Oaxaca has to be one of the most intoxicating places we’ve ever been. Alive with intense vivid colours and vibrant live music. I guess it helps to be here during Guelaguetza, or Los Lunes del Cerro (Mondays on the Hill), an annual indigenous cultural festival held on the last two Mondays of July and bringing together all seven regions of Oaxaca State.
The participants have already been assembling for days and there are dozens of walking bands with highly polished brass instruments, local girls in brightly coloured swirling dresses balancing huge floral arrangements on their heads and young men and boys rhythmically manoeuvring enormous papier mache figures on tall white poles, all parading up and down the streets as if to announce their arrival in Oaxaca.
What makes this so wonderful is that each group represents a particular community that’s competing or participating in Guelaguetza, so they’re accompanied by, followed along by, their proud fellow villagers. Kind of like the Pied Piper of Oaxaca, but much louder and brighter!
The town isn’t awash with overseas tourists as you might imagine, but with throngs of Mexicans, mostly locals it seems, dressed up in their finery, and all contributing something to the festival, be it native food (including of course, the obligatory fried grasshoppers, worms and grubs), a stunning array of crafts, textiles, rugs (we want so badly, but can’t because of our self-imposed baggage allowance)… you name it, it’s here.
The walking bands and parades go well into the night and seem to be on a constant circuit of downtown, accompanied, of course, by fire cracker bangs and roars from the crowd. So, this goes on for two more weeks. It could be either exhausting or… we might have to join in. Watch this space.
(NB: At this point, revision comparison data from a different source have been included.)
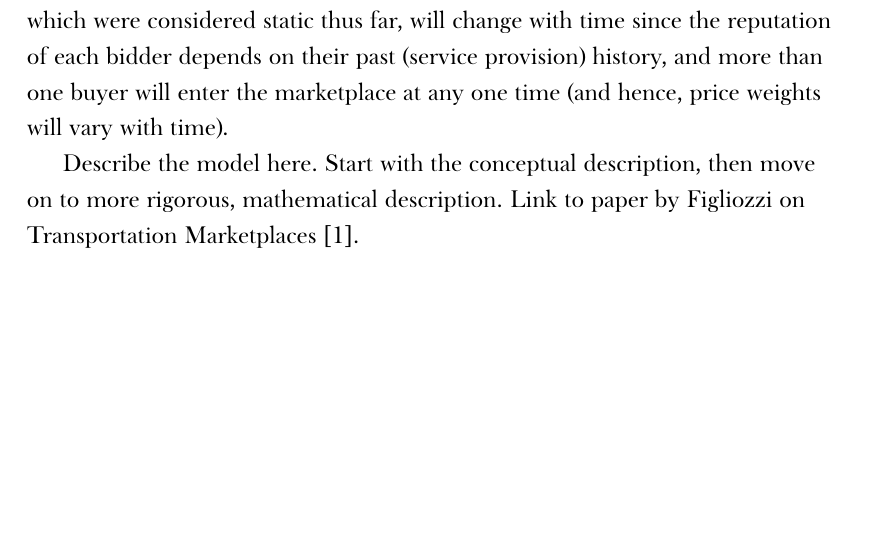
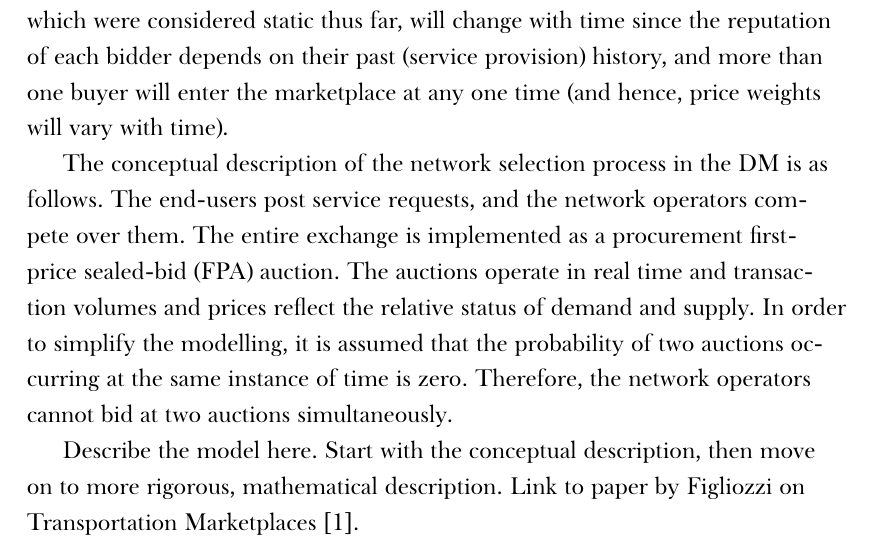
Before and after one commit to kubkon/Thesis, a LaTeX thesis (Thesis.tex, which reads 3/Dynamics-DMP.tex): part of page 5 of 6 before the commit and part of page 5 of 7 after it, cut so that both start at the same text, the shorter picture padded with empty space. Compiled offline with XeLaTeX; a missing font is replaced by an installed copy or a similar font.

Commit message:
Add new paragraph to the Introduction of chapter 2.
The paragraph (though still incomplete) covers conceptual description of
the network selection process in the Digital Marketplace.

```diff
--- a/3/Dynamics-DMP.tex
+++ b/3/Dynamics-DMP.tex
@@ -9,6 +9,8 @@ The results presented in the previous chapter describe only a single stage of th
 
 On the other hand, it is important to consider the temporal aspect of the selection process since network selection evolves with time. For example, parameters such as reputation of each bidder, number of buyers (and price weights), etc., which were considered static thus far, will change with time since the reputation of each bidder depends on their past (service provision) history, and more than one buyer will enter the marketplace at any one time (and hence, price weights will vary with time).
 
+The conceptual description of the network selection process in the DM is as follows. The end-users post service requests, and the network operators compete over them. The entire exchange is implemented as a procurement first-price sealed-bid (FPA) auction. The auctions operate in real time and transaction volumes and prices reflect the relative status of demand and supply. In order to simplify the modelling, it is assumed that the probability of two auctions occurring at the same instance of time is zero. Therefore, the network operators cannot bid at two auctions simultaneously.
+
 Describe the model here. Start with the conceptual description, then move on to more rigorous, mathematical description. Link to paper by Figliozzi on Transportation Marketplaces~\cite{FigliozziJaillet2008}.
 
 Perhaps, any remaining sections will tackle different (simplifying) assumptions: costs drawn only once, etc. Are all assumptions related to different information disclosure cases?
```
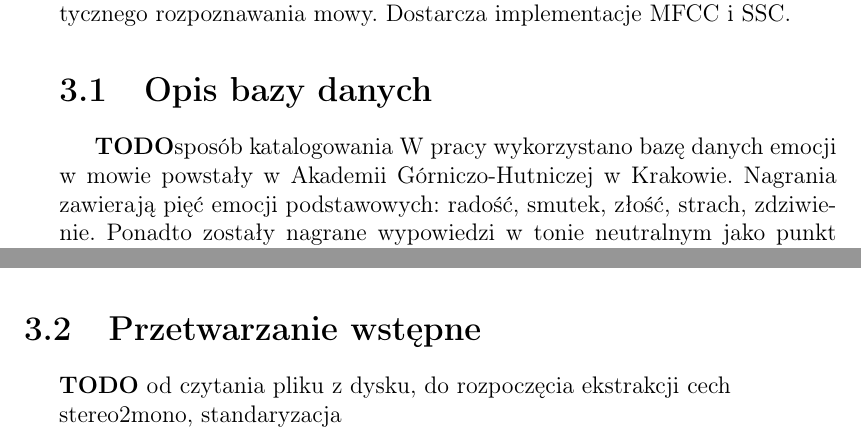
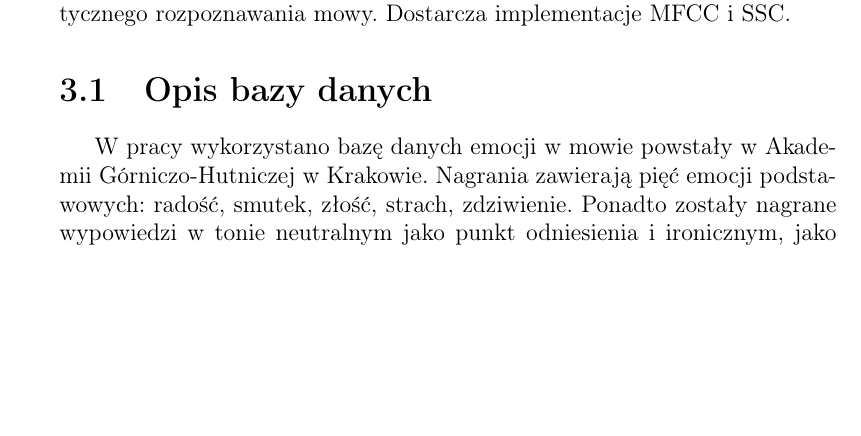
Before and after one commit to clutroth/Speech-Emotion-Recognition, a LaTeX thesis (LATEX_dyplom/praca_dyplomowa.tex): two parts of pages 31 and 32 of 43 before the commit and part of page 31 of 42 after it, the two joined at a grey line, cut so that both start at the same text, the shorter picture padded with empty space. Compiled offline with pdfLaTeX.

Commit message:
usunięcie martwych TODO

```diff
--- a/LATEX_dyplom/praca_dyplomowa.tex
+++ b/LATEX_dyplom/praca_dyplomowa.tex
@@ -851,7 +851,6 @@ Python-speech-features to niewielka biblioteka wspierająca systemy automatyczne
 Dostarcza implementacje MFCC i SSC.
 
 \section{Opis bazy danych}\label{sec:opis_bazy_danych}
-\TODO{sposób katalogowania}
 W pracy wykorzystano bazę danych emocji w mowie powstały w Akademii Górniczo-Hutniczej w Krakowie.
 Nagrania zawierają pięć emocji podstawowych: radość, smutek, złość, strach, zdziwienie.
 Ponadto zostały nagrane wypowiedzi w tonie neutralnym jako punkt odniesienia i ironicznym, jako emocja złożona.
@@ -893,13 +892,6 @@ Stan nagrań jest niejednorodny i nieznany.
 \end{figure}
 
 Zapis wypowiedzi został ustandaryzowany w celu zniwelowania różnic wynikających z głośności nagrania.
-\section{Przetwarzanie wstępne}
-\TODO{
-	od czytania pliku z dysku, do rozpoczęcia ekstrakcji cech
-
-	stereo2mono, standaryzacja
-}
-\NewPage
 \section{Ekstrakcja cech wypowiedzi}
 Ekstrakcja cech rozpoczyna się od znalezienia w bazie danych wszystkich plików zwierających wypowiedź i~odczytania sygnału.
 Kolejnym krokiem jest przetwarzanie wstępne.
```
Highlight of the day – a troupe of medieval lute and guitar players in heavy black period costume parking themselves at an adjacent table, ordering jugs of beer and then singing drinking songs whilst playing – joyously and with enviable camaraderie (Anthony added that bit).